## Itemized modification records
··········

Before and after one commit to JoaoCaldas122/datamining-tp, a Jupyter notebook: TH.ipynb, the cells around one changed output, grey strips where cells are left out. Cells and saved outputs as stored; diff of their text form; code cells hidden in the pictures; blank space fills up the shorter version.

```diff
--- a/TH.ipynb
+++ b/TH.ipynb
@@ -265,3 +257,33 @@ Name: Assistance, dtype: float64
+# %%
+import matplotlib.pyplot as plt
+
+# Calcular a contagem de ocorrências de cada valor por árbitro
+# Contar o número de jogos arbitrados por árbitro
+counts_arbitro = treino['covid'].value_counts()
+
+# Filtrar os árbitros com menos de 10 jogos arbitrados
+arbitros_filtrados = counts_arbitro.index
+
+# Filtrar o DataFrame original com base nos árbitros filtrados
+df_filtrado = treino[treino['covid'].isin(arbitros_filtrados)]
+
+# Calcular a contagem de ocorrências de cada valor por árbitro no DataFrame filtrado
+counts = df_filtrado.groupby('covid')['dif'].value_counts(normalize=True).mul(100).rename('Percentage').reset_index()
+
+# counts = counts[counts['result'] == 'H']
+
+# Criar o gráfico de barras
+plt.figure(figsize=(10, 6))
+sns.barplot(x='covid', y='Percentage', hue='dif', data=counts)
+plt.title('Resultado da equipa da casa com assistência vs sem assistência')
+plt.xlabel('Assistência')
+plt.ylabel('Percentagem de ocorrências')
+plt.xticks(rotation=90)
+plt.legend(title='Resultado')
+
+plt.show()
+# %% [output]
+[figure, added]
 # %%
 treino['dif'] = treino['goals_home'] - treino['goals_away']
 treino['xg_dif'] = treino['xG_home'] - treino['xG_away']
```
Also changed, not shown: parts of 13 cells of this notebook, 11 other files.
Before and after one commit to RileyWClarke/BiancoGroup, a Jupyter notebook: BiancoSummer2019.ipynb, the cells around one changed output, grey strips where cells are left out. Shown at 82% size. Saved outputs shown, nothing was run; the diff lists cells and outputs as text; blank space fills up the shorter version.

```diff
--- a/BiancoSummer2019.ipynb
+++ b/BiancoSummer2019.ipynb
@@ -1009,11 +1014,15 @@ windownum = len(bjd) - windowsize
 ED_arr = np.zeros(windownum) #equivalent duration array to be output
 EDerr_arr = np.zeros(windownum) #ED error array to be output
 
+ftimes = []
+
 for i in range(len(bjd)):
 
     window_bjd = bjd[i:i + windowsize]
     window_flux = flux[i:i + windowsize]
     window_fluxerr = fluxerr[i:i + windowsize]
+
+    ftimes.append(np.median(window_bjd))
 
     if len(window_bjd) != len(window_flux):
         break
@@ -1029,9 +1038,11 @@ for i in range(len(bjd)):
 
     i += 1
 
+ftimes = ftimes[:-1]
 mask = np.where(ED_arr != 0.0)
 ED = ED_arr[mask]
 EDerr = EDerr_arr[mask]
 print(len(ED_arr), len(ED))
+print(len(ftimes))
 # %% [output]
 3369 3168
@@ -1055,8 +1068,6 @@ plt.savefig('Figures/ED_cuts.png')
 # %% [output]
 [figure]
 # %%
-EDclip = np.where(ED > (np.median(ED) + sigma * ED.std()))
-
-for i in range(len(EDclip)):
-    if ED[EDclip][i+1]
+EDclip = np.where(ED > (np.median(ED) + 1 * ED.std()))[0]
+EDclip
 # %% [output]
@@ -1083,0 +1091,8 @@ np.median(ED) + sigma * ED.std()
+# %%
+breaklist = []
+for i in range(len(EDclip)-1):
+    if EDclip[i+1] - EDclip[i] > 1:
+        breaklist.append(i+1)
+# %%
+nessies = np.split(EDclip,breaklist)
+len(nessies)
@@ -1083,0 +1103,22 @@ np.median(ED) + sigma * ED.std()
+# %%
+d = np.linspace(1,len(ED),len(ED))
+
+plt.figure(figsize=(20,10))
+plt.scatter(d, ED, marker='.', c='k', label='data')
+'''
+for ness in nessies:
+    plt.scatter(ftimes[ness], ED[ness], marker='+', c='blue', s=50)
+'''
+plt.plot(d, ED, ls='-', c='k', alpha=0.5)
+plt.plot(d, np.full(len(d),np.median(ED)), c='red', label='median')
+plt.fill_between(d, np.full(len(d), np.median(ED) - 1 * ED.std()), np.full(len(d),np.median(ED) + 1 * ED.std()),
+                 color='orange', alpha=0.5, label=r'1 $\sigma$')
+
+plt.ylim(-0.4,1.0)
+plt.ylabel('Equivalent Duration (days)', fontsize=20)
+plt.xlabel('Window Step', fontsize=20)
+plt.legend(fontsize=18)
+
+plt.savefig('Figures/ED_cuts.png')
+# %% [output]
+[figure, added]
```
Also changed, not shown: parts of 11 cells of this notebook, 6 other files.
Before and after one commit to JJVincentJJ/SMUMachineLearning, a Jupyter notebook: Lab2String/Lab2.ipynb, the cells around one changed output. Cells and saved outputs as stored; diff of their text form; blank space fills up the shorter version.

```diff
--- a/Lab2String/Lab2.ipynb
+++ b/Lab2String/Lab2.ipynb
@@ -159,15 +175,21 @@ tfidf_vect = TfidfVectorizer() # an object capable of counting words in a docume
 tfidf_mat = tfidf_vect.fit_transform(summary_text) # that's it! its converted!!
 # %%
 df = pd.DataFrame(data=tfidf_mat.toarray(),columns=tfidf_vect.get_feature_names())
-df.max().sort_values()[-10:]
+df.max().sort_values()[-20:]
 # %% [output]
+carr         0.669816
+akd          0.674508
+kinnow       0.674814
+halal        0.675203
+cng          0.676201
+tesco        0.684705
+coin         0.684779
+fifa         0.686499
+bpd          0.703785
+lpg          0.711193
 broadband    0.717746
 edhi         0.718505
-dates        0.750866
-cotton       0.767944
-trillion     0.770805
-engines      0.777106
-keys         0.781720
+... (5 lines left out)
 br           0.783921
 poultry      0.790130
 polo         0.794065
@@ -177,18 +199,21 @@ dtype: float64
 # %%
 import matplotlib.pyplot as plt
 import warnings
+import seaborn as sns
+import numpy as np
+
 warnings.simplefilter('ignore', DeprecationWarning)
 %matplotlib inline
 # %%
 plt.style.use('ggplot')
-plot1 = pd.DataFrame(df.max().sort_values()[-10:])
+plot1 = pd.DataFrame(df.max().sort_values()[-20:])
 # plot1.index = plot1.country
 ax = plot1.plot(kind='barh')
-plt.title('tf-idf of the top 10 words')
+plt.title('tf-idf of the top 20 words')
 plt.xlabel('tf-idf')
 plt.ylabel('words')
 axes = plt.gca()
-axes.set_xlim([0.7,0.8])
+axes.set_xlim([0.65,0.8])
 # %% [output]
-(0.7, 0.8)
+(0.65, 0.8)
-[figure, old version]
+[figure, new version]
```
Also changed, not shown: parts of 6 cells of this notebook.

··········

## ABOUT THIS EXERCISE
Reproduce the data exactly, character for character.

## EXERCISE SOLUTION
Before and after one commit to JoaoCaldas122/datamining-tp, a Jupyter notebook: TH.ipynb, the cells around one changed output, grey strips where cells are left out. Cells and saved outputs as stored; diff of their text form; code cells hidden in the pictures; blank space fills up the shorter version.

```diff
--- a/TH.ipynb
+++ b/TH.ipynb
@@ -265,3 +257,33 @@ Name: Assistance, dtype: float64
+# %%
+import matplotlib.pyplot as plt
+
+# Calcular a contagem de ocorrências de cada valor por árbitro
+# Contar o número de jogos arbitrados por árbitro
+counts_arbitro = treino['covid'].value_counts()
+
+# Filtrar os árbitros com menos de 10 jogos arbitrados
+arbitros_filtrados = counts_arbitro.index
+
+# Filtrar o DataFrame original com base nos árbitros filtrados
+df_filtrado = treino[treino['covid'].isin(arbitros_filtrados)]
+
+# Calcular a contagem de ocorrências de cada valor por árbitro no DataFrame filtrado
+counts = df_filtrado.groupby('covid')['dif'].value_counts(normalize=True).mul(100).rename('Percentage').reset_index()
+
+# counts = counts[counts['result'] == 'H']
+
+# Criar o gráfico de barras
+plt.figure(figsize=(10, 6))
+sns.barplot(x='covid', y='Percentage', hue='dif', data=counts)
+plt.title('Resultado da equipa da casa com assistência vs sem assistência')
+plt.xlabel('Assistência')
+plt.ylabel('Percentagem de ocorrências')
+plt.xticks(rotation=90)
+plt.legend(title='Resultado')
+
+plt.show()
+# %% [output]
+[figure, added]
 # %%
 treino['dif'] = treino['goals_home'] - treino['goals_away']
 treino['xg_dif'] = treino['xG_home'] - treino['xG_away']
```
Also changed, not shown: parts of 13 cells of this notebook, 11 other files.
Before and after one commit to RileyWClarke/BiancoGroup, a Jupyter notebook: BiancoSummer2019.ipynb, the cells around one changed output, grey strips where cells are left out. Shown at 82% size. Saved outputs shown, nothing was run; the diff lists cells and outputs as text; blank space fills up the shorter version.

```diff
--- a/BiancoSummer2019.ipynb
+++ b/BiancoSummer2019.ipynb
@@ -1009,11 +1014,15 @@ windownum = len(bjd) - windowsize
 ED_arr = np.zeros(windownum) #equivalent duration array to be output
 EDerr_arr = np.zeros(windownum) #ED error array to be output
 
+ftimes = []
+
 for i in range(len(bjd)):
 
     window_bjd = bjd[i:i + windowsize]
     window_flux = flux[i:i + windowsize]
     window_fluxerr = fluxerr[i:i + windowsize]
+
+    ftimes.append(np.median(window_bjd))
 
     if len(window_bjd) != len(window_flux):
         break
@@ -1029,9 +1038,11 @@ for i in range(len(bjd)):
 
     i += 1
 
+ftimes = ftimes[:-1]
 mask = np.where(ED_arr != 0.0)
 ED = ED_arr[mask]
 EDerr = EDerr_arr[mask]
 print(len(ED_arr), len(ED))
+print(len(ftimes))
 # %% [output]
 3369 3168
@@ -1055,8 +1068,6 @@ plt.savefig('Figures/ED_cuts.png')
 # %% [output]
 [figure]
 # %%
-EDclip = np.where(ED > (np.median(ED) + sigma * ED.std()))
-
-for i in range(len(EDclip)):
-    if ED[EDclip][i+1]
+EDclip = np.where(ED > (np.median(ED) + 1 * ED.std()))[0]
+EDclip
 # %% [output]
@@ -1083,0 +1091,8 @@ np.median(ED) + sigma * ED.std()
+# %%
+breaklist = []
+for i in range(len(EDclip)-1):
+    if EDclip[i+1] - EDclip[i] > 1:
+        breaklist.append(i+1)
+# %%
+nessies = np.split(EDclip,breaklist)
+len(nessies)
@@ -1083,0 +1103,22 @@ np.median(ED) + sigma * ED.std()
+# %%
+d = np.linspace(1,len(ED),len(ED))
+
+plt.figure(figsize=(20,10))
+plt.scatter(d, ED, marker='.', c='k', label='data')
+'''
+for ness in nessies:
+    plt.scatter(ftimes[ness], ED[ness], marker='+', c='blue', s=50)
+'''
+plt.plot(d, ED, ls='-', c='k', alpha=0.5)
+plt.plot(d, np.full(len(d),np.median(ED)), c='red', label='median')
+plt.fill_between(d, np.full(len(d), np.median(ED) - 1 * ED.std()), np.full(len(d),np.median(ED) + 1 * ED.std()),
+                 color='orange', alpha=0.5, label=r'1 $\sigma$')
+
+plt.ylim(-0.4,1.0)
+plt.ylabel('Equivalent Duration (days)', fontsize=20)
+plt.xlabel('Window Step', fontsize=20)
+plt.legend(fontsize=18)
+
+plt.savefig('Figures/ED_cuts.png')
+# %% [output]
+[figure, added]
```
Also changed, not shown: parts of 11 cells of this notebook, 6 other files.
Before and after one commit to JJVincentJJ/SMUMachineLearning, a Jupyter notebook: Lab2String/Lab2.ipynb, the cells around one changed output. Cells and saved outputs as stored; diff of their text form; blank space fills up the shorter version.

```diff
--- a/Lab2String/Lab2.ipynb
+++ b/Lab2String/Lab2.ipynb
@@ -159,15 +175,21 @@ tfidf_vect = TfidfVectorizer() # an object capable of counting words in a docume
 tfidf_mat = tfidf_vect.fit_transform(summary_text) # that's it! its converted!!
 # %%
 df = pd.DataFrame(data=tfidf_mat.toarray(),columns=tfidf_vect.get_feature_names())
-df.max().sort_values()[-10:]
+df.max().sort_values()[-20:]
 # %% [output]
+carr         0.669816
+akd          0.674508
+kinnow       0.674814
+halal        0.675203
+cng          0.676201
+tesco        0.684705
+coin         0.684779
+fifa         0.686499
+bpd          0.703785
+lpg          0.711193
 broadband    0.717746
 edhi         0.718505
-dates        0.750866
-cotton       0.767944
-trillion     0.770805
-engines      0.777106
-keys         0.781720
+... (5 lines left out)
 br           0.783921
 poultry      0.790130
 polo         0.794065
@@ -177,18 +199,21 @@ dtype: float64
 # %%
 import matplotlib.pyplot as plt
 import warnings
+import seaborn as sns
+import numpy as np
+
 warnings.simplefilter('ignore', DeprecationWarning)
 %matplotlib inline
 # %%
 plt.style.use('ggplot')
-plot1 = pd.DataFrame(df.max().sort_values()[-10:])
+plot1 = pd.DataFrame(df.max().sort_values()[-20:])
 # plot1.index = plot1.country
 ax = plot1.plot(kind='barh')
-plt.title('tf-idf of the top 10 words')
+plt.title('tf-idf of the top 20 words')
 plt.xlabel('tf-idf')
 plt.ylabel('words')
 axes = plt.gca()
-axes.set_xlim([0.7,0.8])
+axes.set_xlim([0.65,0.8])
 # %% [output]
-(0.7, 0.8)
+(0.65, 0.8)
-[figure, old version]
+[figure, new version]
```
Also changed, not shown: parts of 6 cells of this notebook.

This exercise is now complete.